Rift Valley Kenyans Fear Repeat of Post-Election Violence

A bicycle lies amongst the debris of houses destroyed in post election violence in the village of Rukuini near Eldoret, northwest of Nairobi, Kenya, Jan. 7, 2008.
A bicycle lies amongst the debris of houses destroyed in post election violence in the village of Rukuini near Eldoret, northwest of Nairobi, Kenya, Jan. 7, 2008.
TEXT SIZE - +
— In Kenya, the Rift Valley region was the epicenter of ethnic clashes following the 2007 disputed presidential poll. With a new election just a few days away, some people are taking care to be outside the province this time, in case violence erupts again.  

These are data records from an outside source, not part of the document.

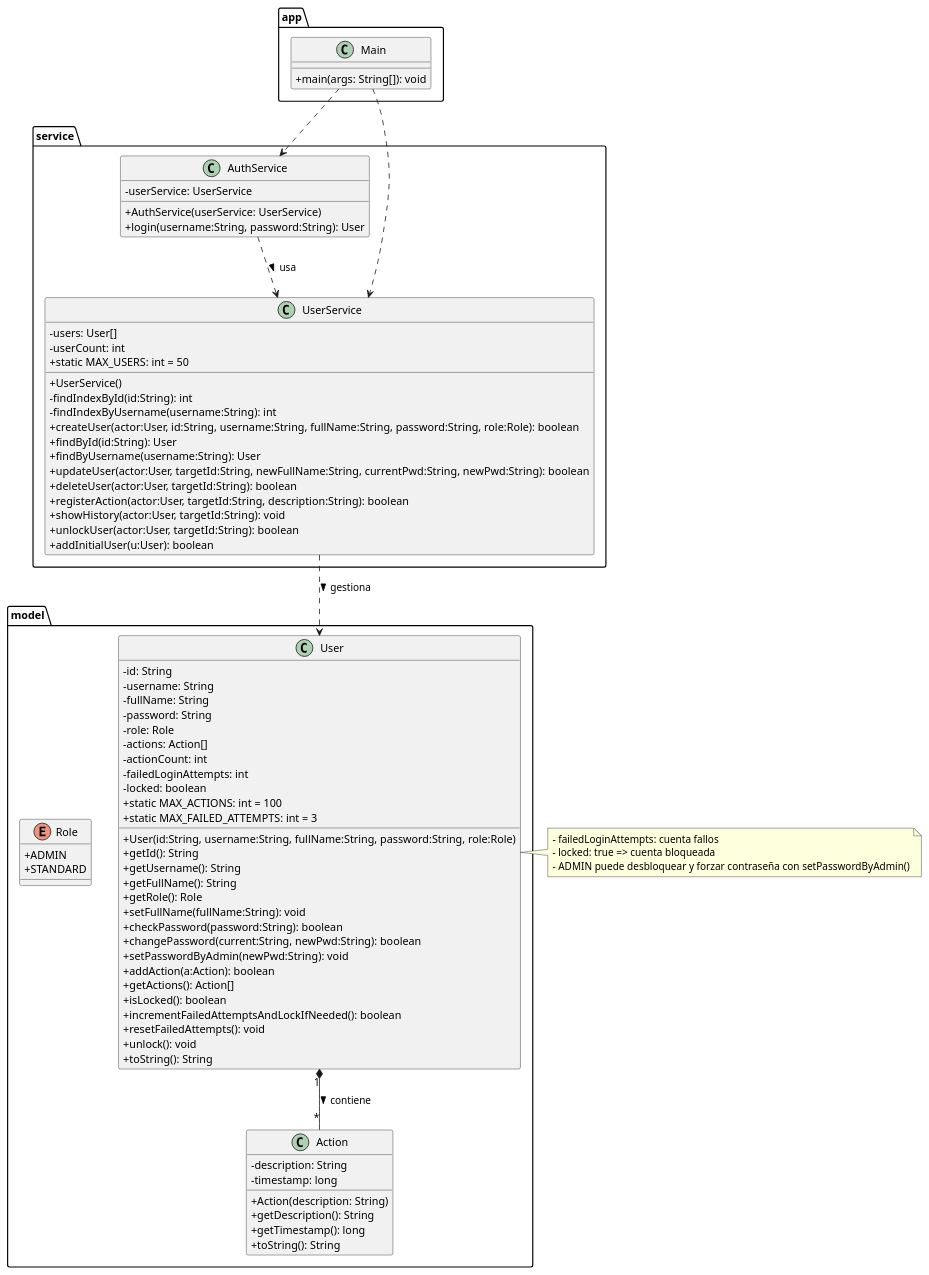
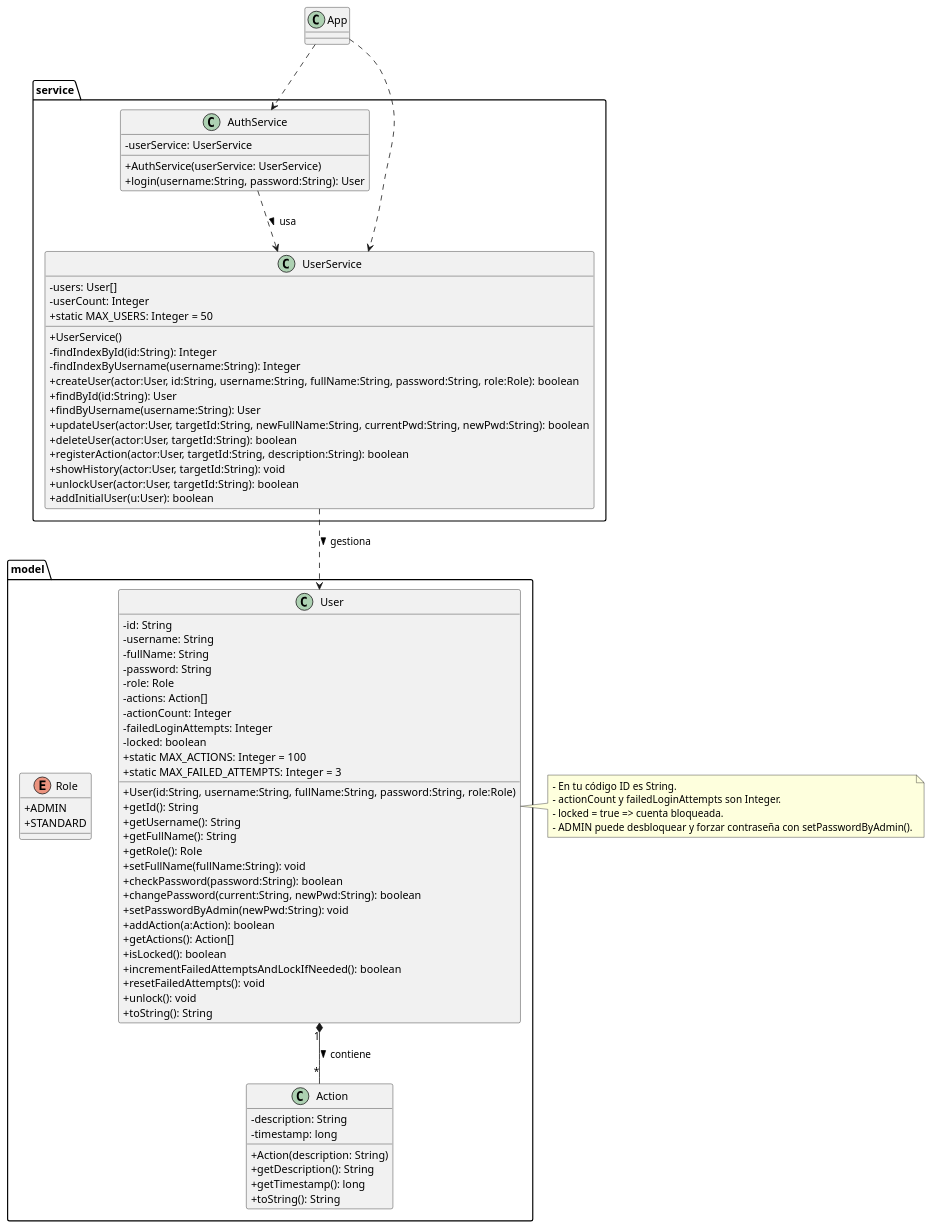
Before and after one commit to AXELR17/Curso-Java---Proyecto-2: the first of 3 diagrams in Uml/GestionClientes.plantuml, drawn with PlantUML. The commit also changed other lines of this file, not shown here.

Commit message:
Arreglo uml

```diff
--- a/Uml/GestionClientes.plantuml
+++ b/Uml/GestionClientes.plantuml
@@ -2,95 +2,91 @@
-@startumlGestionClientes
+@startuml GestionClientes
 skinparam classAttributeIconSize 0
 
 package model {
     enum Role {
         + ADMIN
         + STANDARD
     }
 
     class Action {
         - description: String
         - timestamp: long
         + Action(description: String)
         + getDescription(): String
         + getTimestamp(): long
         + toString(): String
     }
 
     class User {
         - id: String
         - username: String
         - fullName: String
         - password: String
         - role: Role
         - actions: Action[]
-        - actionCount: int
-        - failedLoginAttempts: int
+        - actionCount: Integer
+        - failedLoginAttempts: Integer
         - locked: boolean
-        + static MAX_ACTIONS: int = 100
-        + static MAX_FAILED_ATTEMPTS: int = 3
+        + static MAX_ACTIONS: Integer = 100
+        + static MAX_FAILED_ATTEMPTS: Integer = 3
         + User(id:String, username:String, fullName:String, password:String, role:Role)
         + getId(): String
         + getUsername(): String
         + getFullName(): String
         + getRole(): Role
         + setFullName(fullName:String): void
         + checkPassword(password:String): boolean
         + changePassword(current:String, newPwd:String): boolean
         + setPasswordByAdmin(newPwd:String): void
         + addAction(a:Action): boolean
         + getActions(): Action[]
         + isLocked(): boolean
         + incrementFailedAttemptsAndLockIfNeeded(): boolean
         + resetFailedAttempts(): void
         + unlock(): void
         + toString(): String
     }
 }
 
 package service {
     class UserService {
         - users: User[]
-        - userCount: int
-        + static MAX_USERS: int = 50
+        - userCount: Integer
+        + static MAX_USERS: Integer = 50
         + UserService()
-        - findIndexById(id:String): int
-        - findIndexByUsername(username:String): int
+        - findIndexById(id:String): Integer
+        - findIndexByUsername(username:String): Integer
         + createUser(actor:User, id:String, username:String, fullName:String, password:String, role:Role): boolean
         + findById(id:String): User
         + findByUsername(username:String): User
         + updateUser(actor:User, targetId:String, newFullName:String, currentPwd:String, newPwd:String): boolean
         + deleteUser(actor:User, targetId:String): boolean
         + registerAction(actor:User, targetId:String, description:String): boolean
         + showHistory(actor:User, targetId:String): void
         + unlockUser(actor:User, targetId:String): boolean
         + addInitialUser(u:User): boolean
     }
 
     class AuthService {
         - userService: UserService
         + AuthService(userService: UserService)
         + login(username:String, password:String): User
     }
 }
 
-package app {
-    class Main {
-        + main(args: String[]): void
-    }
-}
 
 ' Relaciones
 User "1" *-- "*" Action : contiene >
 UserService ..> User : gestiona >
 AuthService ..> UserService : usa >
-Main ..> AuthService
-Main ..> UserService
+App ..> AuthService
+App ..> UserService
 
 note right of User
-  - failedLoginAttempts: cuenta fallos
-  - locked: true => cuenta bloqueada
-  - ADMIN puede desbloquear y forzar contraseña con setPasswordByAdmin()
+  - En tu código ID es String.
+  - actionCount y failedLoginAttempts son Integer.
+  - locked = true => cuenta bloqueada.
+  - ADMIN puede desbloquear y forzar contraseña con setPasswordByAdmin().
 end note
 
 @enduml
```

Five years ago, 44-year-old Peter Mureithi went to his ancestral home in Central province to vote. He voted there not because he feared or anticipated election-related violence, but to visit people back home.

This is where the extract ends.